Estimated reading time: 2 minutes
When was the last time you used a plastic bag? If you have traveled abroad, you might have noticed that in some countries plastic bags are everywhere. Where I come from, it is common to get even double (free) plastic bags at the supermarket if what you are carrying is too heavy. This, of course, does not happen in Finland.
In 2015, the European Parliament passed a law to reduce single-use plastic bags. The goal is for all members to reduce plastic bag consumption to 90 bags per person by 2019 and to 40 bags per person by 2025. Some countries, like Finland and Denmark, already have the lowest bag consumption numbers in the European Union.
But how did Finns manage to almost eliminate the use of plastic bags? For starters, lightweight plastic bags have a cost, and very thin plastic bags are not even available anymore at retail outlets and other shops. Also, there is more awareness and education regarding littering and the environmental damage caused by paper bags.
In the fashion industry — a popular market for plastic bags — some new initiatives are tackling plastic bag consumption. One Bag Habit is an initiative that intends to reduce the use of bags by promoting the use of a single bag. The goal is that by 2025, the oceans will have more fish than plastic bags.
Big names in the fashion industry like H&M, Lindex and KappAhl are part of this project. By having different brands participate in a common initiative it is possible to have a greater impact and speed up the transition to sustainable bags. This initiative is open to all retailers and it is free. According to Esko Leppäkorpi, CEO of Fashion Commerce in Finland, the Finnish fashion industry is always looking for sustainable, alternative materials to use.

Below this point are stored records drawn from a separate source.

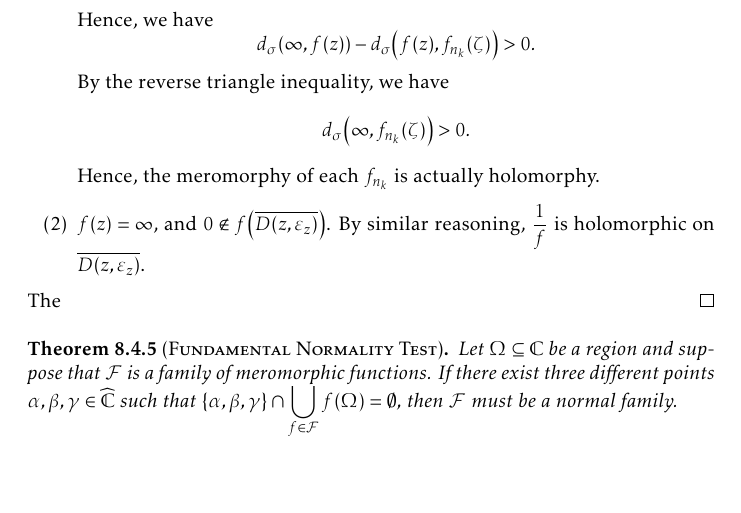
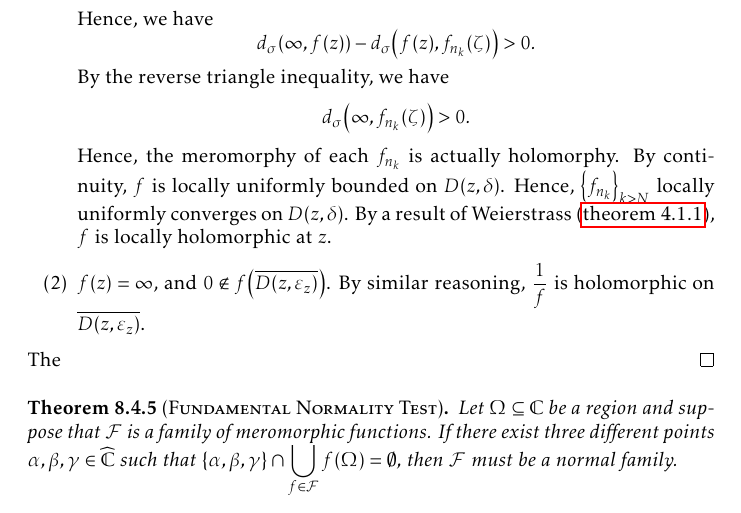
Before and after one commit to slipperking/complex-analysis-latex, a LaTeX document (main.tex): part of page 186 of 198, cut so that both start at the same text, the shorter picture padded with empty space. Compiled offline with pdfLaTeX.

Commit message:
overleaf_to_git (Sat Sep 27 19:52:09 2025 -0700): update main.tex from r22152 to r22155

```diff
--- a/main.tex
+++ b/main.tex
@@ -4133,7 +4133,7 @@ Montel's Theorem for holomorphically normal families in \cref{thm:montel} can be
     \begin{enumerate}
         \item If \(f(z)\neq\infty\), then by continuity, \(\exists\delta>0\) such that \(\forall \zeta\in D(z,\delta)\), \[d_\sigma\qty(f(\zeta),f(z))<\frac12d_\sigma\qty(\infty, f(z)).\] Similarly, \(\exists N\in\mathbb{N}\) such that \(\forall k>N\), \[d_\sigma\qty(f(\zeta),f_{n_k}(\zeta))<\frac12d_\sigma\qty(\infty, f(z)).\]
         Hence, we have \[d_\sigma\qty(\infty,f(z))-d_\sigma\qty(f(z),f_{n_k}(\zeta))>0.\] By the reverse triangle inequality, we have \[d_\sigma\qty(\infty,f_{n_k}(\zeta))>0.\]
-        Hence, the meromorphy of each \(f_{n_k}\) is actually holomorphy.
+        Hence, the meromorphy of each \(f_{n_k}\) is actually holomorphy. By continuity, \(f\) is locally uniformly bounded on \(D(z,\delta)\). Hence, \(\qty{f_{n_k}}_{k>N}\) locally uniformly converges on \(D(z,\delta)\). By a result of Weierstrass (\cref{thm:weierstrassuniformlimit}), \(f\) is locally holomorphic at \(z\).
         \item \(f\qty(z)=\infty\), and \(0\notin f\qty(\overline{D\qty(z,\varepsilon_z)})\). By similar reasoning, \(\frac{1}{f}\) is holomorphic on \(\overline{D\qty(z,\varepsilon_z)}\).
     \end{enumerate}
     The
```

Leppäkorpi told Finland Today that “in many environmental issues, Finland shows initiative and it is natural that such an initiative generally increases consumer awareness of their own influence.” “While the goal is to reduce the consumption of disposable bags,” he said, “the materials of the bags must be made of recyclable materials and will further increase the campaign’s positive environmental impact.” It is also worth noting that campaigns like One Bag Habit donate the surplus from sales of bags to causes driving sustainable development while trying to guide consumers to use their own baskets and reduce unnecessary consumption of plastic bags.
Another recent initiative was introduced at the beginning of 2017 by K Group. They introduced Finland’s first plastic bags made out of recycled plastic household products. The aim is to introduce shoppers to a circular economy model where there is no waste production; old materials are used to create new ones.
With initiatives like these, Finns are leaving behind plastic bags and setting an example for other countries to follow. So next time you go shopping, take a look at the bag you’re holding and realize that there is a lot going on behind a single plastic bag.
Picture on the front page: Garret Coakley